_Problem_
Go through the data below and gather each line containing "like".

_Extracted information_
----------------------------------------
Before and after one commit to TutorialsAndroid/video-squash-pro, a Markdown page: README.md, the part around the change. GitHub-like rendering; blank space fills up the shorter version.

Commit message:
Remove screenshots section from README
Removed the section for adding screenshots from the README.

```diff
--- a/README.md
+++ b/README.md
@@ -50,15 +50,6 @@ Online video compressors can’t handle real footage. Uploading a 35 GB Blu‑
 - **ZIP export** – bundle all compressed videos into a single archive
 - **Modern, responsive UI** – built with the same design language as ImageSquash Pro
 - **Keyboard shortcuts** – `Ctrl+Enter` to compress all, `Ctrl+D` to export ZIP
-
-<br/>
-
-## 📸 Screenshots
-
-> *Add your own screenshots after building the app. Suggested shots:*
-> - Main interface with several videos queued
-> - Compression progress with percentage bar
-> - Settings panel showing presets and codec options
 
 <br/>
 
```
----------------------------------------
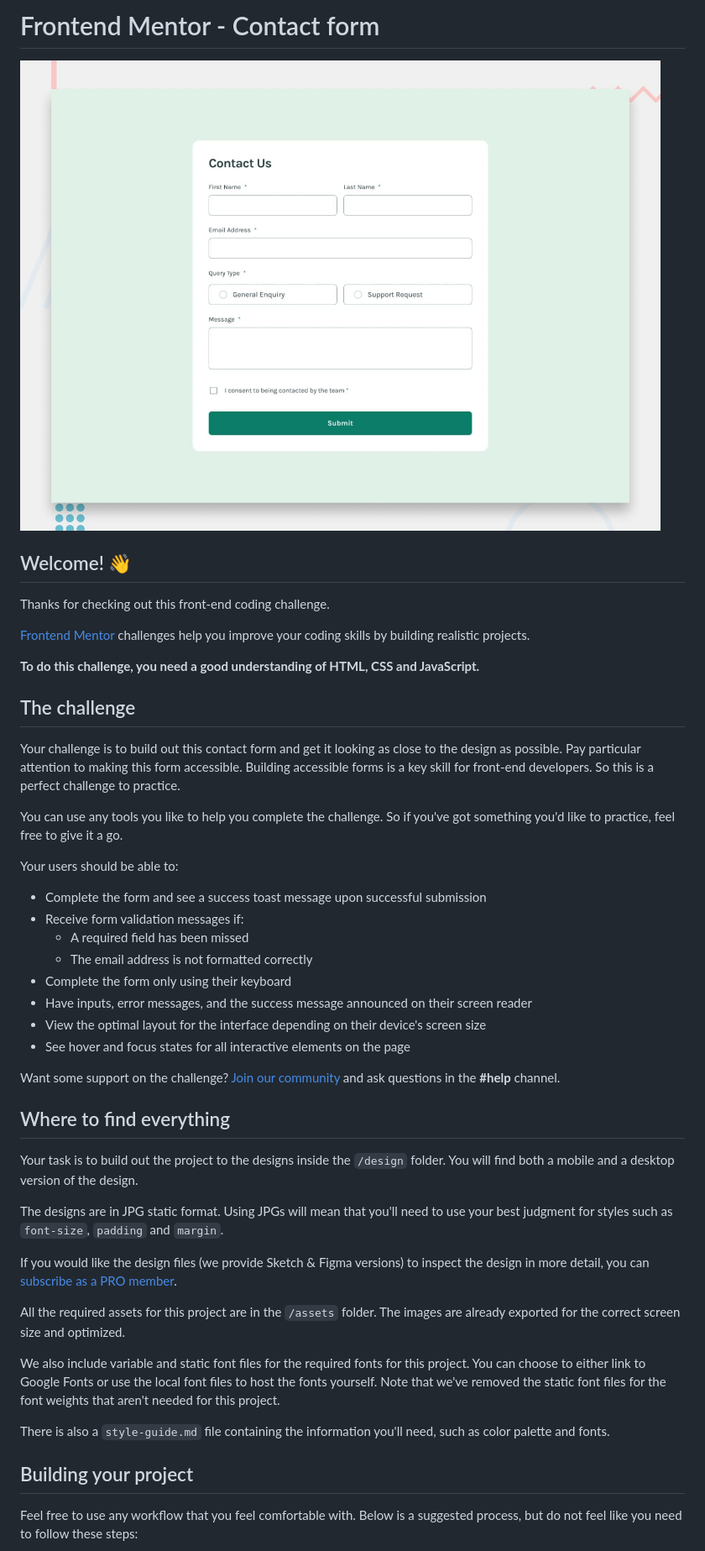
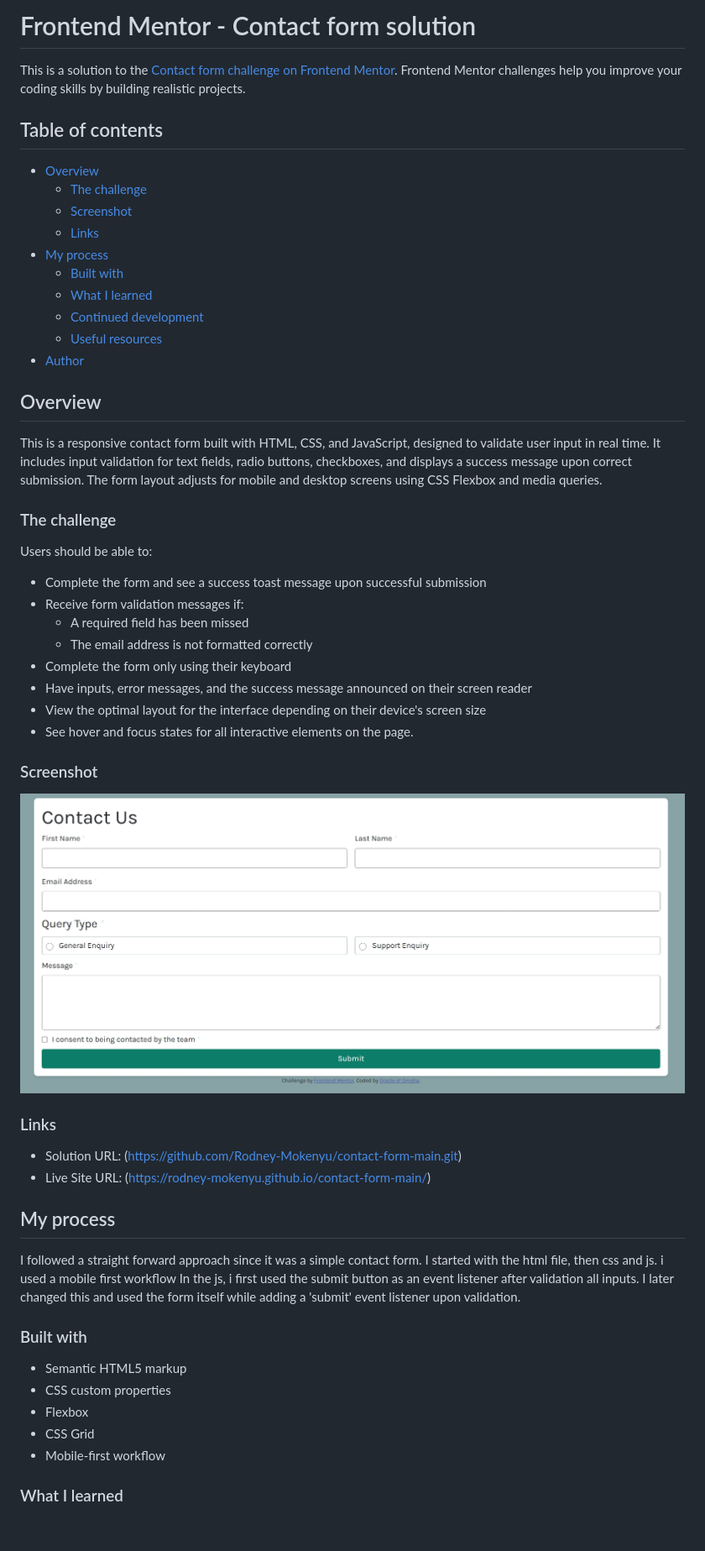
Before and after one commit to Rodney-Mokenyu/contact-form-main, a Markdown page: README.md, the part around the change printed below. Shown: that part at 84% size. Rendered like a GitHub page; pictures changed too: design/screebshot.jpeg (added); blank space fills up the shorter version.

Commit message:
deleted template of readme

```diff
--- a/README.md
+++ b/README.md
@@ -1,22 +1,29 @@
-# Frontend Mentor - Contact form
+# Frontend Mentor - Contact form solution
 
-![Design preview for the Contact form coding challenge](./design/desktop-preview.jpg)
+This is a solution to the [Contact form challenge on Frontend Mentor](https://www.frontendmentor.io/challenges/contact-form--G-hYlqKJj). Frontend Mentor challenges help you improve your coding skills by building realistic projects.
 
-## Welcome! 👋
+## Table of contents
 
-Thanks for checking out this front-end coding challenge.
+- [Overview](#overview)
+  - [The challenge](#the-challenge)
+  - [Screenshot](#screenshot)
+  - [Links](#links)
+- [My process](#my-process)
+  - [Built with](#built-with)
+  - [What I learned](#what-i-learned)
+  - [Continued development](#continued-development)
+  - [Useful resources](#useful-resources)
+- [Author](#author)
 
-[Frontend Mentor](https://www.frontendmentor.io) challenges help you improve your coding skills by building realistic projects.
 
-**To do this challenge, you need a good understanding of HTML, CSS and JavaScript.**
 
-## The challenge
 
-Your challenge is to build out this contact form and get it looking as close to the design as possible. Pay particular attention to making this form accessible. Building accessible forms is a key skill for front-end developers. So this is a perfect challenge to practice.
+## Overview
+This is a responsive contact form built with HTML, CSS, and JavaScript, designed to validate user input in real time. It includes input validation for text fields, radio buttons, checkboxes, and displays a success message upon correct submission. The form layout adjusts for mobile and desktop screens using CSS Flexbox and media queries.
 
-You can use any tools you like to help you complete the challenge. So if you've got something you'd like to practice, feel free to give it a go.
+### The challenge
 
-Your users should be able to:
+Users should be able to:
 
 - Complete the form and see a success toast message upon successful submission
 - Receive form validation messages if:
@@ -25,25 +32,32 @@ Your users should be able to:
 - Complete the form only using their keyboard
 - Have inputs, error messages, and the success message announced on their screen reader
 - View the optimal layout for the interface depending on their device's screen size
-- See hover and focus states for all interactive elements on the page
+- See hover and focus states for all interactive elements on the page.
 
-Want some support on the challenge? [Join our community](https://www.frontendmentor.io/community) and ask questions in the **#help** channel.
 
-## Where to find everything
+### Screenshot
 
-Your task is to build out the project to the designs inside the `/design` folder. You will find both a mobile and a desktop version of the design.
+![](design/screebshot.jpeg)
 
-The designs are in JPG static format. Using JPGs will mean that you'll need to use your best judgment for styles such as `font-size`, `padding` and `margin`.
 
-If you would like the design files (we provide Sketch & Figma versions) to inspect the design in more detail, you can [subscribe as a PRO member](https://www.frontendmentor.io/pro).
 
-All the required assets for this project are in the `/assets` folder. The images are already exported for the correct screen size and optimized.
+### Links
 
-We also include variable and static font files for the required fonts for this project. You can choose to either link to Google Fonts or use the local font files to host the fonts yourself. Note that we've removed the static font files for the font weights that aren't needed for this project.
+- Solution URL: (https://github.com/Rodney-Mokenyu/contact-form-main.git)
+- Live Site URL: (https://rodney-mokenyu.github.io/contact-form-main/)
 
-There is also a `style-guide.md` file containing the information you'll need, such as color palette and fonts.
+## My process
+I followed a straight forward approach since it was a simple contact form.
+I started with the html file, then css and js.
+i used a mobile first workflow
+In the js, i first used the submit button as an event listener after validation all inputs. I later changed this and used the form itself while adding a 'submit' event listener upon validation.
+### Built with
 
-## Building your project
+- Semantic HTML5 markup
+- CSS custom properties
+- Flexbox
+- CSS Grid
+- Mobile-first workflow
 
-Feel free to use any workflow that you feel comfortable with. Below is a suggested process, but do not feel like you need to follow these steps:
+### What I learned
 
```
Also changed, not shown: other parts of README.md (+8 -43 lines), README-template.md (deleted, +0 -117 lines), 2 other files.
----------------------------------------
_Result of the task_
Before and after one commit to TutorialsAndroid/video-squash-pro, a Markdown page: README.md, the part around the change. GitHub-like rendering; blank space fills up the shorter version.
Before and after one commit to Rodney-Mokenyu/contact-form-main, a Markdown page: README.md, the part around the change printed below. Shown: that part at 84% size. Rendered like a GitHub page; pictures changed too: design/screebshot.jpeg (added); blank space fills up the shorter version.
-You can use any tools you like to help you complete the challenge. So if you've got something you'd like to practice, feel free to give it a go.
-If you would like the design files (we provide Sketch & Figma versions) to inspect the design in more detail, you can [subscribe as a PRO member](https://www.frontendmentor.io/pro).
-Feel free to use any workflow that you feel comfortable with. Below is a suggested process, but do not feel like you need to follow these steps:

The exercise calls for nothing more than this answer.